One law for Mugabe, another for the press

“FREEDOM of exp

ression constitutes one of the essential foundations of a democratic society, one of the basic conditions for its progress and for the development of every person. It is applicable not only to information or ideas that are favourably received or regarded as inoffensive or as a matter of indifference, but also to those that offend, shock or disturb the state or any sector of population. Such are the demands of pluralism, tolerance and broadmindedness without which there is no democratic society.”

This axiom, drawn from a ruling by the European Court of Human Rights on the importance of free expression to social progress, is well understood in those nations that seek the betterment of their people. It is resisted with ferocity by those that wish to regulate and restrict their populations so they offer no resistance and remain ignorant of their rights.

The arrest and detention of three Zimbabwe Independent journalists last weekend on charges of criminal defamation reflects the insecurity of a regime obsessed with silencing critics of its rule.

The charges stem from a story carried last Friday describing the use of an Air Zimbabwe aircraft by President Mugabe during his holiday in the Far East. It is common cause that the aircraft was used to ferry Mugabe and his family around the region. But the state regards the use of words such as “commandeer” as defamatory. It claims the aircraft was chartered in the normal way.

These are semantics we shall happily deal with in court. What is at issue here is public accountability.

Mugabe must not hide behind offensive colonial laws such as criminal defamation when he is accountable for the use of public funds. He is the nation’s most senior public official and chief recipient of the substantial amounts allocated every year by parliament for the upkeep of those in government service. Whether he likes it or not, newspapers have a duty to see if the public are getting value for money.

It is both the right and the duty of newspapers to subject office-holders to public scrutiny. Air Zimbabwe is a publicly-owned airline. It has been badly managed for years and is now reduced to four operational planes from a fleet of 15 at Independence in 1980.

This is a shocking record and is the direct product of persistent political interference.

Mugabe’s use of Air Zimbabwe aircraft, in whatever capacity, is therefore of legitimate public interest to the taxpayers who fund him.

In attacking this newspaper for carrying the story, Information minister Jonathan Moyo made a number of false statements regarding its ownership. The Department of Information in the Office of the President, which Moyo commands, is in the habit of making such statements that are clearly libellous while fulminating against newspapers that criticise Mugabe.

Moyo described our report as “blasphemous and disrespectful” to the president.

Criminal defamation is a relic of empire, starting its career in English common law, then assuming a Roman-Dutch personality as it travelled through South Africa on its way north. It has been struck down by courts in Commonwealth and former Commonwealth jurisdictions as incompatible with democratic practice. Most recently it has been revoked by Ghana and Sri Lanka.

However, given the attachment of the Zanu PF regime to colonial laws, we should not be surprised that it continues to lurk in the government’s armoury.

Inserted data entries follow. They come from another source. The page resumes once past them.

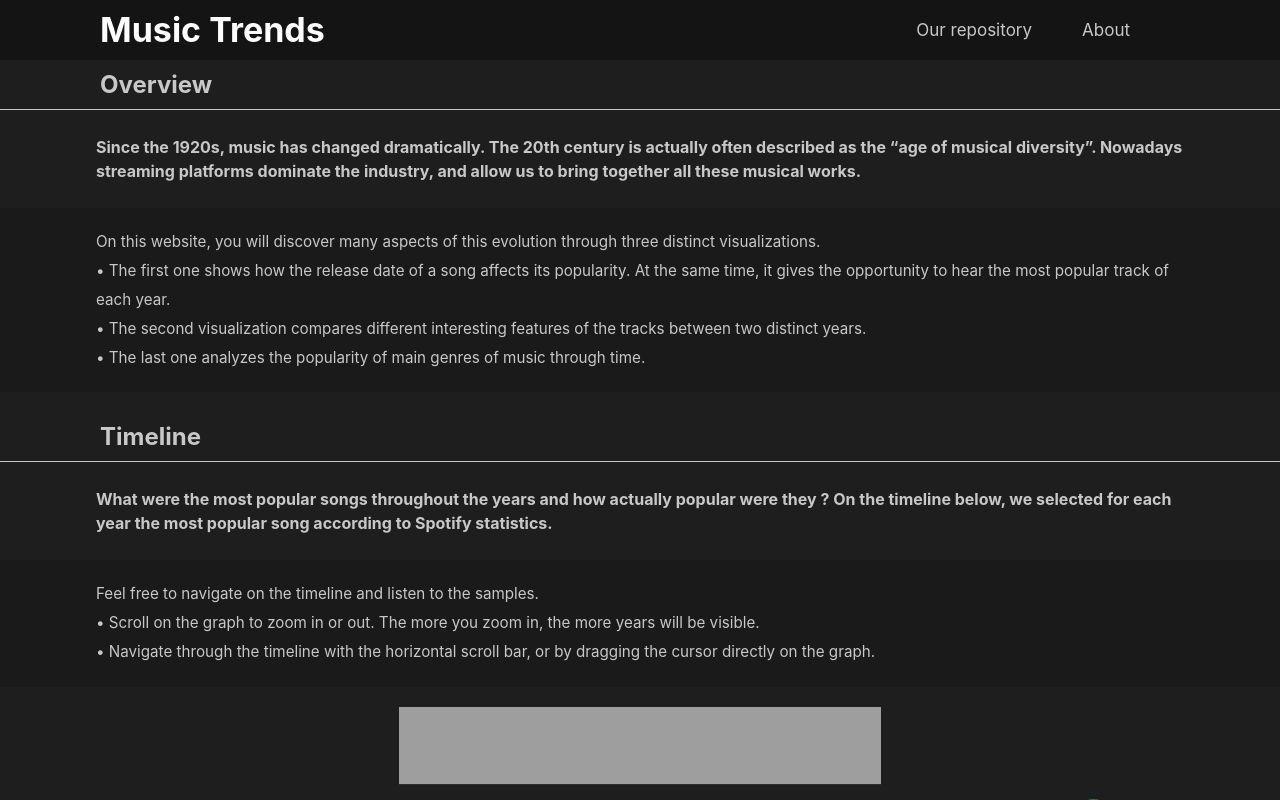
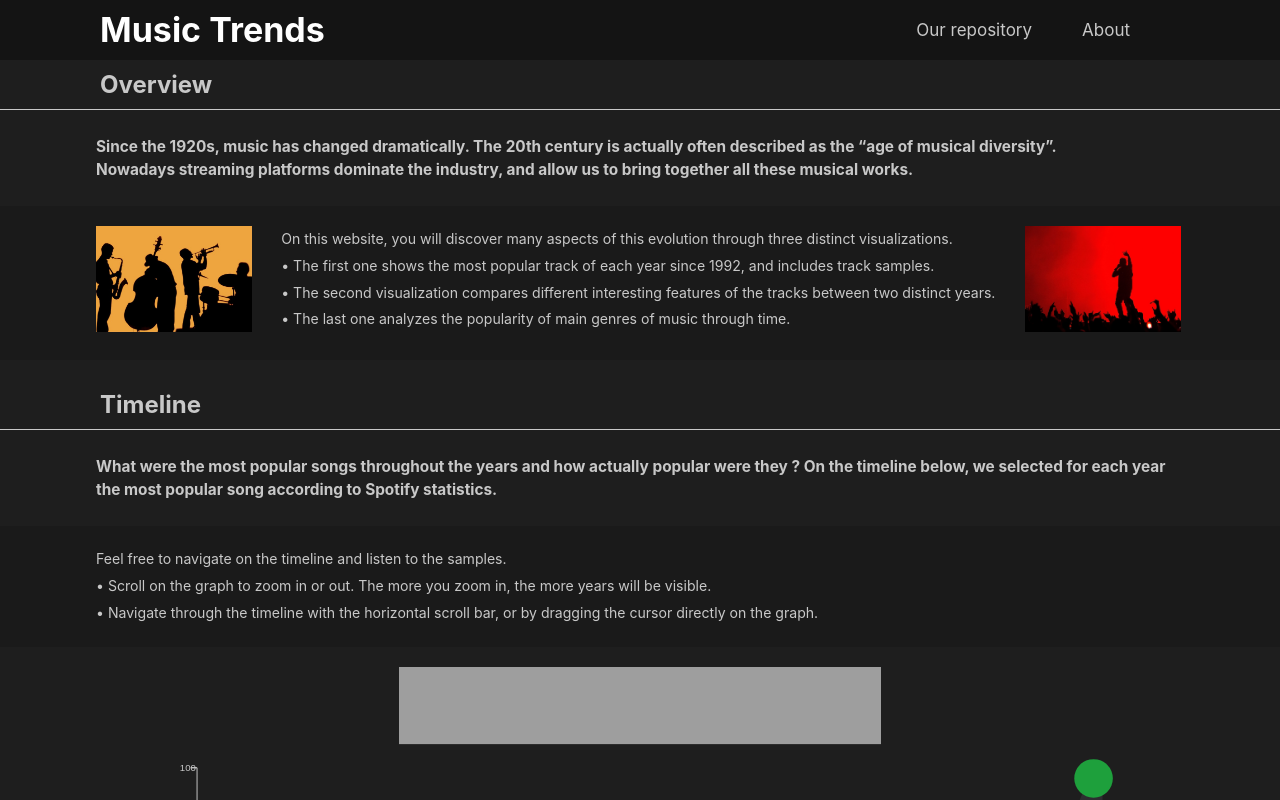
Before and after one commit to com-480-data-visualization/data-visualization-project-2021-vizbrains, a plain HTML site: page index.html in a window 1280 px wide. Shown: the top 800 px of the page. Drawn offline with nearby package versions, Linux system fonts and the light colour scheme; grey boxes are pictures that could not be loaded.

Commit message:
added images at the top

```diff
--- a/index.html
+++ b/index.html
@@ -19,19 +19,25 @@
   </div>
 
   <div>
-    <div>
+    <div class="overview">
       <h2 class="title">Overview</h2>
       <h4>
-        Since the 1920s, music has changed dramatically. The 20th century is actually often described as the “age of musical diversity”. Nowadays streaming platforms dominate the industry, and allow us to bring together all these musical works.
+        Since the 1920s, music has changed dramatically. The 20th century is actually often described as the “age of musical diversity”.
+        <br>
+        Nowadays streaming platforms dominate the industry, and allow us to bring together all these musical works.
       </h4>
         <p>
+          <img class="to_left" src="img/jazz.png"/>
+          <text>
             On this website, you will discover many aspects of this evolution through three distinct visualizations.
             <br>
-        • The first one shows how the release date of a song affects its popularity. At the same time, it gives the opportunity to hear the most popular track of each year.
+            • The first one shows the most popular track of each year since 1992, and includes track samples.
             <br>
             • The second visualization compares different interesting features of the tracks between two distinct years.
             <br>
             • The last one analyzes the popularity of main genres of music through time.
+          </text>
+          <img class="to_right" src="img/rap.png"/>
         </p>
     </div>
     <div>
--- a/viz/styles/style.css
+++ b/viz/styles/style.css
@@ -33,7 +33,7 @@ text {
 }
 
 p {
-  font-size: 0.95rem;
+  font-size: 1.1vw;
   width: 100%;
   margin: 20px auto;
   padding: 20px 7.5%;
@@ -45,6 +45,30 @@ p {
   width: 85%;
   margin: 25px auto;
   line-height: 1.5;
+  font-size: 1.2vw;
+}
+
+.overview p {
+  font-size: 1.1vw;
+  padding-right: 0;
+}
+
+.overview img {
+  display: inline-block;
+  max-height: 7.5em;
+}
+
+.overview img.to_left {
+  margin-right: 2vw;
+}
+
+.overview img.to_right {
+  margin-left: 2vw;
+}
+
+.overview text {
+  display: inline-block;
+  vertical-align: top;
 }
 
 /* Top Navigation bar */
```
Also changed, not shown: img/jazz.png (added), img/rap.png (added). Lines whose indentation alone changed are shown as unchanged.
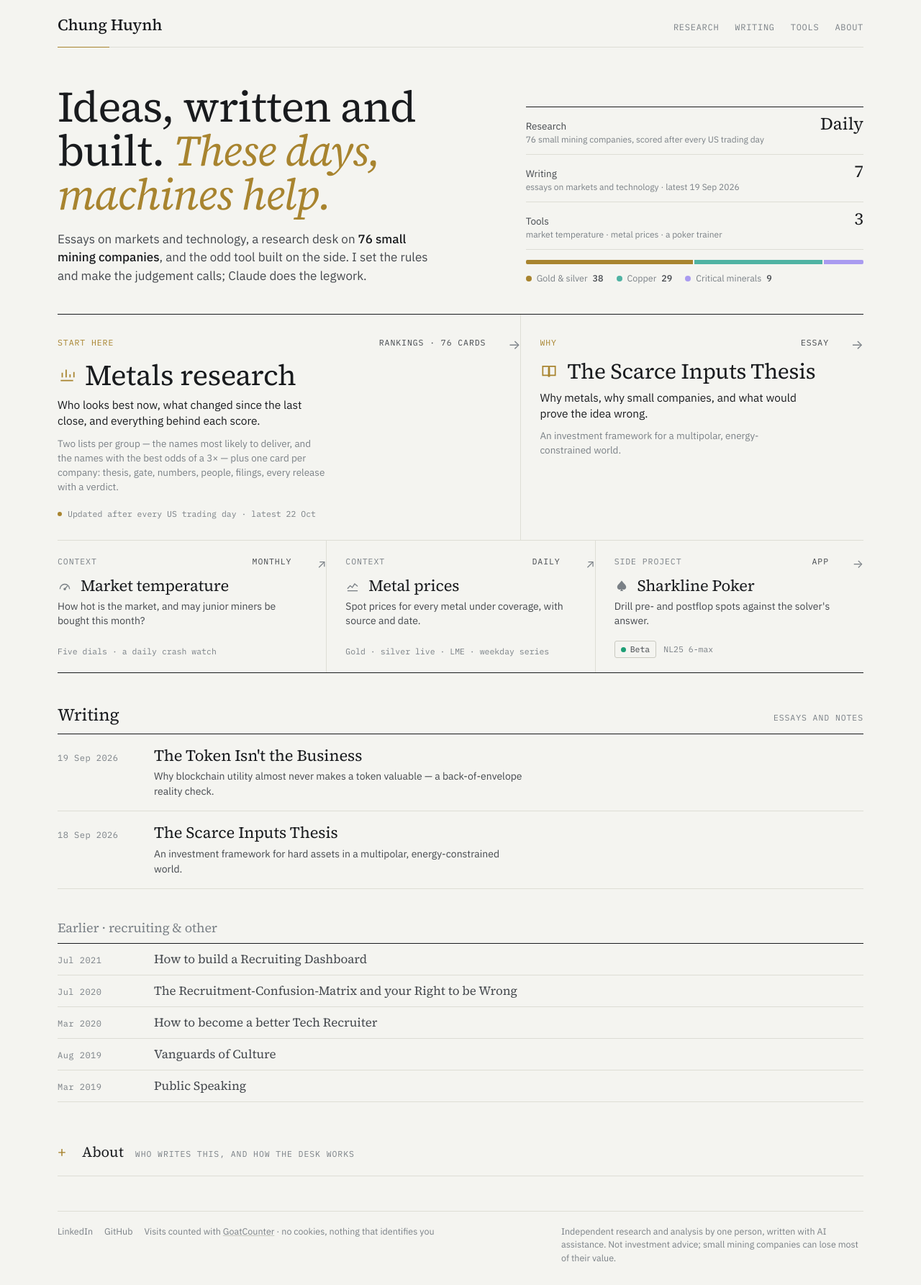
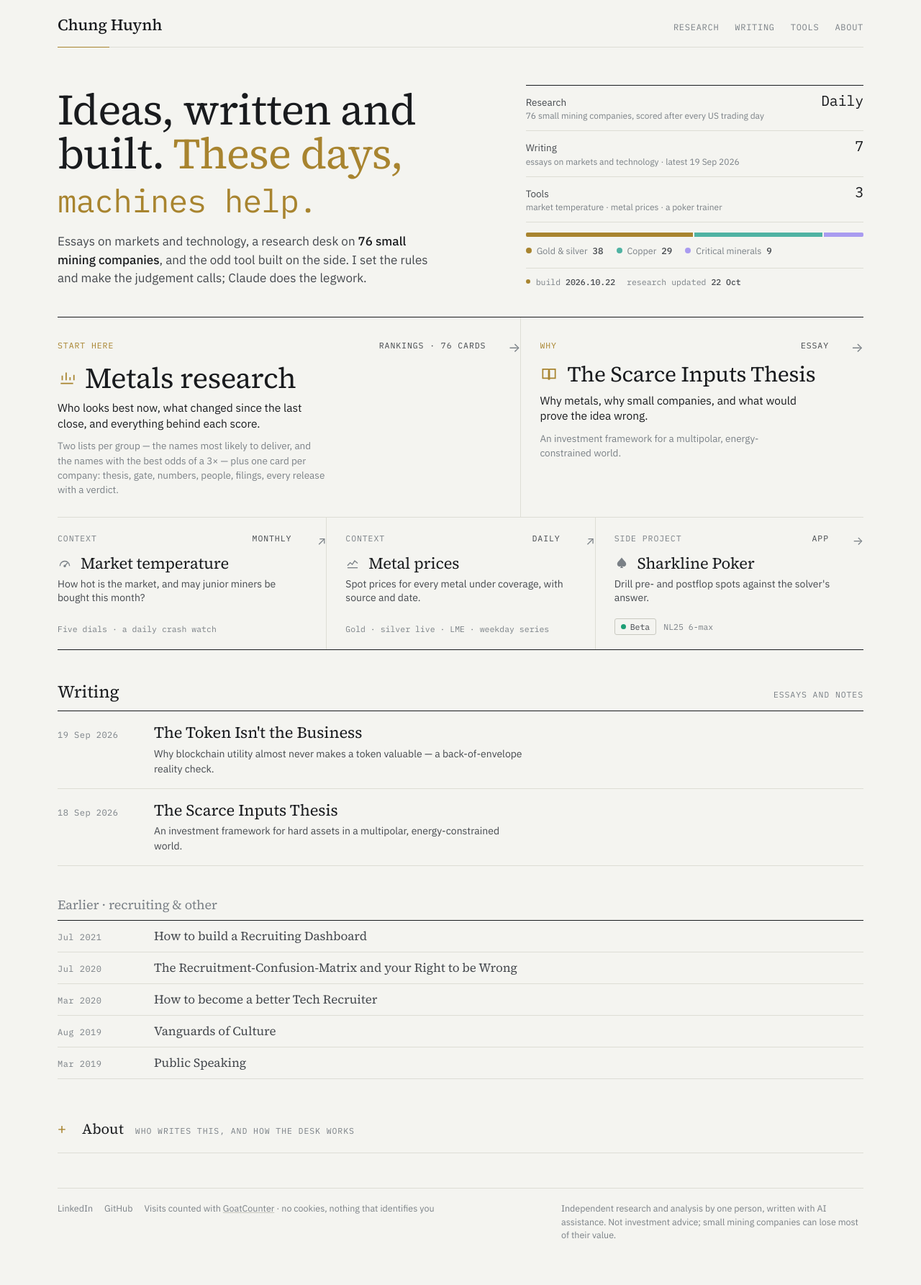
Before and after one commit to Chungwin/chungwin.github.io, a Jekyll site: the page built from index.html, in a window 1280 px wide. Shown: the whole page at 72% size. Built offline with Jekyll 4.4.1, drawn with Linux system fonts in a browser that asks for light colours; after the commit the page ends 1753 px from its top, so only the background shows below that.

Commit message:
Rebrand draft: two voices (machine line in mono), build/updated line in the right column
Co-Authored-By: Claude Opus 5.5 <noreply@anthropic.com>
Claude-Session: https://claude.ai/code/session_01Sc44kzVS9SuGufLDku6ZWX

```diff
--- a/_layouts/home.html
+++ b/_layouts/home.html
@@ -7,7 +7,7 @@ layout: default
 
 <section class="hero">
   <div>
-    <h1>Ideas, written and built. <span class="mach">These days, <span id="machine">machines help.</span><span class="taphint" id="taphint" aria-hidden="true">⇥ tab</span><span class="caret" id="caret" aria-hidden="true">▏</span></span></h1>
+    <h1>Ideas, written and built. <span class="mach">These days, <span id="machine">machines help.</span><span class="taphint" id="taphint" aria-hidden="true">⇥ tab</span><span class="caret" id="caret" aria-hidden="true">▍</span></span></h1>
     <p class="lede">Essays on markets and technology, a research desk on <b>{% if eq.companies %}{{ eq.companies }} {% endif %}small mining companies</b>, and the odd tool built on the side. I set the rules and make the judgement calls; Claude does the legwork.</p>
   </div>
   <div class="ledger" aria-label="What's here">
@@ -18,6 +18,7 @@ layout: default
     <div class="strata" aria-hidden="true"><i style="background:var(--gold);flex:{{ eq.pm }}"></i><i style="background:var(--copper);flex:{{ eq.cu }}"></i><i style="background:var(--violet);flex:{{ eq.cm }}"></i></div>
     <div class="legend"><span><i style="background:var(--gold)"></i>Gold &amp; silver <b>{{ eq.pm }}</b></span><span><i style="background:var(--copper)"></i>Copper <b>{{ eq.cu }}</b></span><span><i style="background:var(--violet)"></i>Critical minerals <b>{{ eq.cm }}</b></span></div>
     {% endif %}
+    <p class="build"><i aria-hidden="true"></i><span>build <b>{{ site.time | date: "%Y.%m.%d" }}</b></span>{% if eq.latest_short %}<span>research updated <b>{{ eq.latest_short }}</b></span>{% endif %}</p>
   </div>
 </section>
 
@@ -27,7 +28,6 @@ layout: default
     <div class="nm"><svg viewBox="0 0 24 24" fill="none" stroke="currentColor" stroke-width="1.6" aria-hidden="true"><path d="M4 19h16M6 15V9M11 15V5M16 15v-4M21 15v-7"/></svg><h2>Metals research</h2></div>
     <p class="what">Who looks best now, what changed since the last close, and everything behind each score.</p>
     <p class="desc">Two lists per group — the names most likely to deliver, and the names with the best odds of a 3× — plus one card per company: thesis, gate, numbers, people, filings, every release with a verdict.</p>
-    <span class="note">Updated after every US trading day{% if eq.latest_short %} · latest {{ eq.latest_short }}{% endif %}</span>
     <span class="go" aria-hidden="true">→</span>
   </a>
   <a class="door" href="{{ '/scarce-inputs-thesis/' | relative_url }}" data-goatcounter-click="home/thesis" data-goatcounter-title="Home: thesis">
--- a/assets/css/main.css
+++ b/assets/css/main.css
@@ -49,19 +49,21 @@ a:focus-visible{ outline:2px solid var(--gold); outline-offset:3px; border-radiu
 /* ── hero ─────────────────────────────────────────────── */
 .hero{ display:grid; grid-template-columns:minmax(0,1.25fr) minmax(0,1fr); gap:40px 64px; padding:52px 0 40px; align-items:end; }
 .hero h1{ font-family:var(--display); font-weight:400; font-size:clamp(38px,5.2vw,60px); line-height:1.02; letter-spacing:-.015em; margin:0; text-wrap:balance; }
-.mach{ font-style:italic; color:var(--gold); position:relative; }
+.mach{ color:var(--gold); position:relative; }
+/* two voices: the human line in serif, the machine line in mono, as on the original site */
+.mach #machine{ font-family:var(--mono); font-weight:400; font-size:.74em; letter-spacing:-.02em; }
 .anim #machine{ opacity:.45; }
 .anim #machine.accepted{ opacity:1; transition:opacity .12s ease; }
 .taphint{ position:absolute; font-family:var(--mono); font-style:normal; font-size:.26em; letter-spacing:.06em; color:var(--mute); border:1px solid var(--line2); border-radius:4px; padding:.15em .45em; margin-left:.5em; margin-top:.6em; white-space:nowrap; opacity:0; transition:opacity .2s ease; }
 .anim .taphint.show{ opacity:1; }
-.caret{ display:inline-block; width:.4ch; font-style:normal; color:var(--gold); opacity:0; margin-left:.02em; }
+.caret{ display:inline-block; font-family:var(--mono); font-size:.74em; color:var(--gold); opacity:0; margin-left:.05em; }
 .caret.on{ opacity:1; animation:blink 1.1s step-end infinite; }
 @keyframes blink{ 50%{ opacity:0; } }
 .lede{ margin:18px 0 0; font-size:17px; color:var(--ink2); max-width:52ch; }
 .lede b{ color:var(--ink); font-weight:500; }
 .ledger{ border-top:1px solid var(--rule); font-variant-numeric:tabular-nums; }
 .ledger .row{ display:grid; grid-template-columns:1fr auto; gap:12px; align-items:baseline; padding:11px 0; border-bottom:1px solid var(--line); }
-.ledger .v{ font-family:var(--display); font-size:24px; line-height:1; color:var(--ink); }
+.ledger .v{ font-family:var(--mono); font-size:20px; line-height:1; letter-spacing:-.01em; color:var(--ink); }
 .ledger .lab{ font-size:13.5px; color:var(--ink2); }
 .ledger .lab span{ display:block; font-size:12px; color:var(--mute); }
 .strata{ display:flex; height:6px; margin-top:14px; border-radius:2px; overflow:hidden; gap:2px; }
@@ -70,6 +72,10 @@ a:focus-visible{ outline:2px solid var(--gold); outline-offset:3px; border-radiu
 .legend span{ display:inline-flex; align-items:center; gap:7px; }
 .legend i{ width:8px; height:8px; border-radius:50%; }
 .legend b{ color:var(--ink2); font-weight:500; }
+/* build line: when the site was last built and the research last updated (machine voice, so mono) */
+.build{ display:flex; flex-wrap:wrap; align-items:center; gap:4px 16px; margin:14px 0 0; padding-top:10px; border-top:1px solid var(--line); font-family:var(--mono); font-size:11.5px; color:var(--mute); }
+.build b{ color:var(--ink2); font-weight:500; }
+.build i{ width:6px; height:6px; border-radius:50%; background:var(--gold); margin-right:-8px; }
 @media (max-width:820px){ .hero{ grid-template-columns:1fr; gap:28px; padding:36px 0 28px; } }
 
 /* ── doors (primary) and tools (secondary) ────────────── */
@@ -86,8 +92,6 @@ a:focus-visible{ outline:2px solid var(--gold); outline-offset:3px; border-radiu
 .doors .door:first-child h2{ font-size:40px; }
 .what{ margin:0; font-size:15.5px; color:var(--ink); line-height:1.4; max-width:40ch; }
 .desc{ margin:0; color:var(--mute); font-size:13.5px; line-height:1.5; max-width:46ch; }
-.door .note{ margin-top:auto; padding-top:8px; font-family:var(--mono); font-size:11.5px; color:var(--mute); }
-.door .note::before{ content:""; display:inline-block; width:6px; height:6px; border-radius:50%; background:var(--gold); margin:0 8px 1px 0; }
 .go{ position:absolute; right:0; top:28px; font-size:18px; color:var(--mute); transition:color .15s, transform .15s; }
 .door:hover .go, .tool:hover .go{ color:var(--gold); transform:translate(2px,-2px); }
 .door:hover h2, .tool:hover h2{ text-decoration:underline; text-decoration-color:var(--line2); text-underline-offset:6px; text-decoration-thickness:1px; }
```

It was chiefly used in the colonial era to punish nationalist leaders and newspaper critics.

There can be little doubt that the recent wave of arrests is designed to intimidate the staff of the Zimbabwe Independent and perhaps even close the newspaper down. A letter from Tafataona Mahoso, chair of the Media and Information Commission, a body which the courts have ruled is improperly constituted, would suggest a more concerted attempt to interfere in the editorial policy of independent newspapers on the specious grounds of preventing racism.

The MIC has done nothing to address the most pernicious racism that is now current in the state media, nor the decline in professional standards in the government press and at ZBC as those media become crude instruments of individuals in the President’s Office.

The Zimbabwe Independent has a duty to the public it serves. The majority of Zimbabweans reject Mugabe’s dictatorship. They understand perfectly well why this country’s leaders are rich while the living standards of everybody else plummet. There is a direct connection between the absence of accountability at the top and national decline.

Furthermore, Mugabe does not hesitate to make the most offensive remarks against other leaders who have criticised him. His remarks about Tony Blair and John Howard are a matter of record. A government spokesman recently called a black businessman farming at Odzi an “Uncle Tom” because he dared resist the illegal expropriation of his business.

It is therefore gross hypocrisy for this regime to prosecute journalists for “defaming” the president when the language they used did not begin to match that used by Mugabe when dealing with his critics. And the claim by his spokesman of a divine status that cannot be challenged is not only preposterous, it is downright dangerous for democracy.

The Zimbabwe Independent has consistently emphasised the need for the rule of law if Zimbabwe is to recover from its present crisis. But there cannot be one law for the political class that misgoverns us and another for its victims. That is an injustice that should be evident to all.

Further attacks on this newspaper can be expected over the next few weeks and months as the regime becomes more conscious of its waning support ahead of a general election. We are ready for that battle.

Recent Posts

Stories you will enjoy

Recommended reading

You have successfully subscribed to the newsletter

There was an error while trying to send your request. Please try again.

NewsDay Zimbabwe will use the information you provide on this form to be in touch with you and to provide updates and marketing.